Assignment: The entries that follow should be repeated exactly, with no pictures kept.

[Data records Boundary: Start]

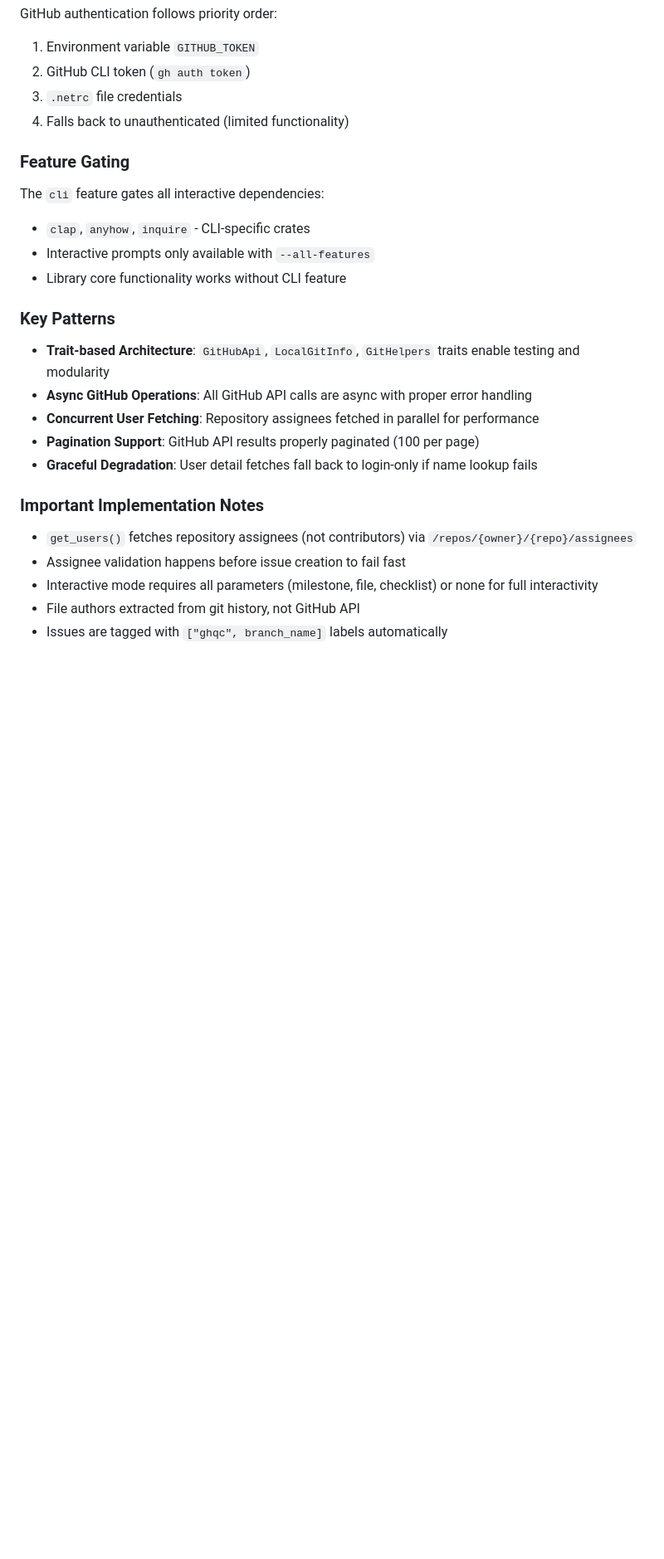
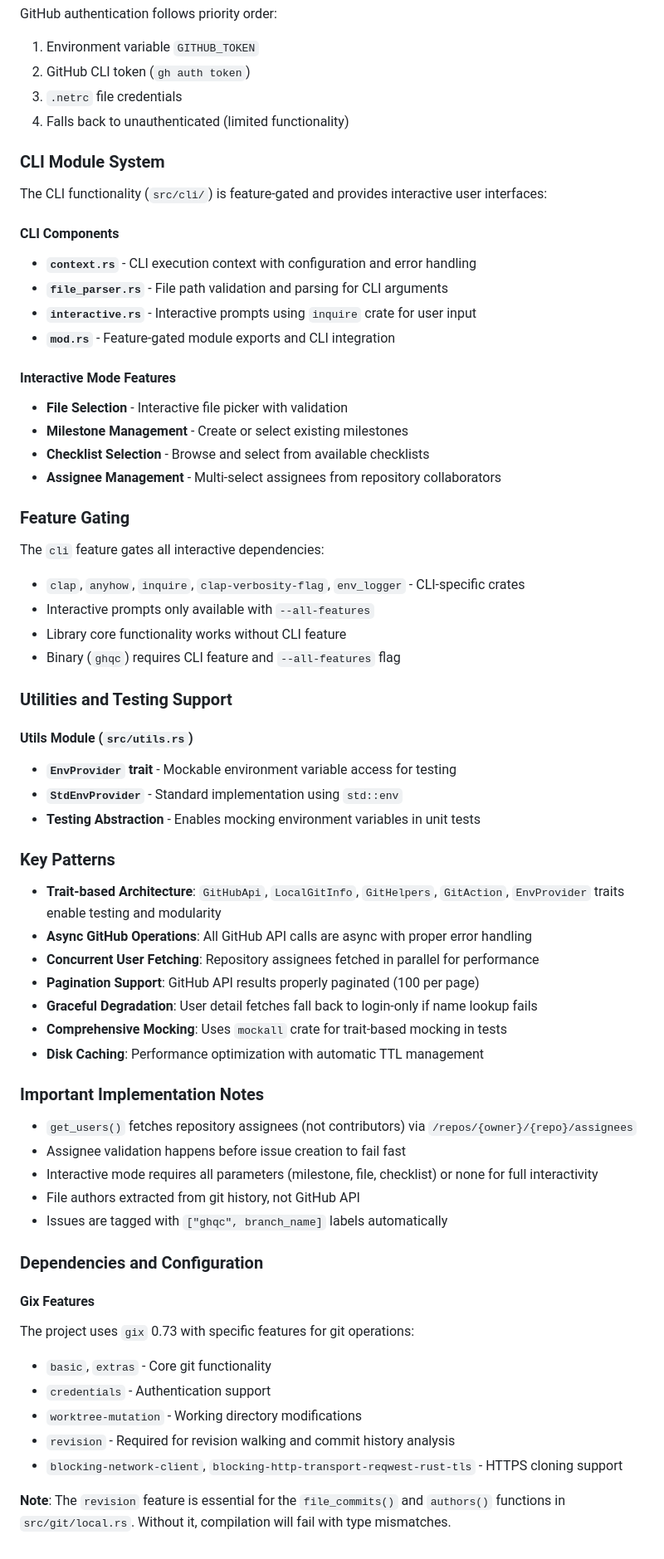
Before and after one commit to A2-ai/ghqctoolkit, a Markdown page: CLAUDE.md, the part around the change printed below. Shown: that part at 83% size. Rendered like a GitHub page; blank space fills up the shorter version.

Commit message:
updated claude file

```diff
--- a/CLAUDE.md
+++ b/CLAUDE.md
@@ -97,20 +130,46 @@ GitHub authentication follows priority order:
 3. `.netrc` file credentials
 4. Falls back to unauthenticated (limited functionality)
 
+### CLI Module System
+
+The CLI functionality (`src/cli/`) is feature-gated and provides interactive user interfaces:
+
+#### CLI Components
+- **`context.rs`** - CLI execution context with configuration and error handling
+- **`file_parser.rs`** - File path validation and parsing for CLI arguments
+- **`interactive.rs`** - Interactive prompts using `inquire` crate for user input
+- **`mod.rs`** - Feature-gated module exports and CLI integration
+
+#### Interactive Mode Features
+- **File Selection** - Interactive file picker with validation
+- **Milestone Management** - Create or select existing milestones
+- **Checklist Selection** - Browse and select from available checklists
+- **Assignee Management** - Multi-select assignees from repository collaborators
+
 ### Feature Gating
 
 The `cli` feature gates all interactive dependencies:
-- `clap`, `anyhow`, `inquire` - CLI-specific crates
+- `clap`, `anyhow`, `inquire`, `clap-verbosity-flag`, `env_logger` - CLI-specific crates
 - Interactive prompts only available with `--all-features`
 - Library core functionality works without CLI feature
+- Binary (`ghqc`) requires CLI feature and `--all-features` flag
+
+### Utilities and Testing Support
+
+#### Utils Module (`src/utils.rs`)
+- **`EnvProvider` trait** - Mockable environment variable access for testing
+- **`StdEnvProvider`** - Standard implementation using `std::env`
+- **Testing Abstraction** - Enables mocking environment variables in unit tests
 
 ### Key Patterns
 
-- **Trait-based Architecture**: `GitHubApi`, `LocalGitInfo`, `GitHelpers` traits enable testing and modularity
+- **Trait-based Architecture**: `GitHubApi`, `LocalGitInfo`, `GitHelpers`, `GitAction`, `EnvProvider` traits enable testing and modularity
 - **Async GitHub Operations**: All GitHub API calls are async with proper error handling
 - **Concurrent User Fetching**: Repository assignees fetched in parallel for performance
 - **Pagination Support**: GitHub API results properly paginated (100 per page)
 - **Graceful Degradation**: User detail fetches fall back to login-only if name lookup fails
+- **Comprehensive Mocking**: Uses `mockall` crate for trait-based mocking in tests
+- **Disk Caching**: Performance optimization with automatic TTL management
 
 ### Important Implementation Notes
 
@@ -119,3 +178,15 @@ The `cli` feature gates all interactive dependencies:
 - Interactive mode requires all parameters (milestone, file, checklist) or none for full interactivity
 - File authors extracted from git history, not GitHub API
 - Issues are tagged with `["ghqc", branch_name]` labels automatically
+
+### Dependencies and Configuration
+
+#### Gix Features
+The project uses `gix` 0.73 with specific features for git operations:
+- `basic`, `extras` - Core git functionality
+- `credentials` - Authentication support
+- `worktree-mutation` - Working directory modifications
+- `revision` - Required for revision walking and commit history analysis
+- `blocking-network-client`, `blocking-http-transport-reqwest-rust-tls` - HTTPS cloning support
+
+**Note**: The `revision` feature is essential for the `file_commits()` and `authors()` functions in `src/git/local.rs`. Without it, compilation will fail with type mismatches.
```
Also changed, not shown: other parts of CLAUDE.md (+38 -5 lines).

[Data records Boundary: End]

Completed task:
Before and after one commit to A2-ai/ghqctoolkit, a Markdown page: CLAUDE.md, the part around the change printed below. Shown: that part at 83% size. Rendered like a GitHub page; blank space fills up the shorter version.

Commit message:
updated claude file

```diff
--- a/CLAUDE.md
+++ b/CLAUDE.md
@@ -97,20 +130,46 @@ GitHub authentication follows priority order:
 3. `.netrc` file credentials
 4. Falls back to unauthenticated (limited functionality)
 
+### CLI Module System
+
+The CLI functionality (`src/cli/`) is feature-gated and provides interactive user interfaces:
+
+#### CLI Components
+- **`context.rs`** - CLI execution context with configuration and error handling
+- **`file_parser.rs`** - File path validation and parsing for CLI arguments
+- **`interactive.rs`** - Interactive prompts using `inquire` crate for user input
+- **`mod.rs`** - Feature-gated module exports and CLI integration
+
+#### Interactive Mode Features
+- **File Selection** - Interactive file picker with validation
+- **Milestone Management** - Create or select existing milestones
+- **Checklist Selection** - Browse and select from available checklists
+- **Assignee Management** - Multi-select assignees from repository collaborators
+
 ### Feature Gating
 
 The `cli` feature gates all interactive dependencies:
-- `clap`, `anyhow`, `inquire` - CLI-specific crates
+- `clap`, `anyhow`, `inquire`, `clap-verbosity-flag`, `env_logger` - CLI-specific crates
 - Interactive prompts only available with `--all-features`
 - Library core functionality works without CLI feature
+- Binary (`ghqc`) requires CLI feature and `--all-features` flag
+
+### Utilities and Testing Support
+
+#### Utils Module (`src/utils.rs`)
+- **`EnvProvider` trait** - Mockable environment variable access for testing
+- **`StdEnvProvider`** - Standard implementation using `std::env`
+- **Testing Abstraction** - Enables mocking environment variables in unit tests
 
 ### Key Patterns
 
-- **Trait-based Architecture**: `GitHubApi`, `LocalGitInfo`, `GitHelpers` traits enable testing and modularity
+- **Trait-based Architecture**: `GitHubApi`, `LocalGitInfo`, `GitHelpers`, `GitAction`, `EnvProvider` traits enable testing and modularity
 - **Async GitHub Operations**: All GitHub API calls are async with proper error handling
 - **Concurrent User Fetching**: Repository assignees fetched in parallel for performance
 - **Pagination Support**: GitHub API results properly paginated (100 per page)
 - **Graceful Degradation**: User detail fetches fall back to login-only if name lookup fails
+- **Comprehensive Mocking**: Uses `mockall` crate for trait-based mocking in tests
+- **Disk Caching**: Performance optimization with automatic TTL management
 
 ### Important Implementation Notes
 
@@ -119,3 +178,15 @@ The `cli` feature gates all interactive dependencies:
 - Interactive mode requires all parameters (milestone, file, checklist) or none for full interactivity
 - File authors extracted from git history, not GitHub API
 - Issues are tagged with `["ghqc", branch_name]` labels automatically
+
+### Dependencies and Configuration
+
+#### Gix Features
+The project uses `gix` 0.73 with specific features for git operations:
+- `basic`, `extras` - Core git functionality
+- `credentials` - Authentication support
+- `worktree-mutation` - Working directory modifications
+- `revision` - Required for revision walking and commit history analysis
+- `blocking-network-client`, `blocking-http-transport-reqwest-rust-tls` - HTTPS cloning support
+
+**Note**: The `revision` feature is essential for the `file_commits()` and `authors()` functions in `src/git/local.rs`. Without it, compilation will fail with type mismatches.
```
Also changed, not shown: other parts of CLAUDE.md (+38 -5 lines).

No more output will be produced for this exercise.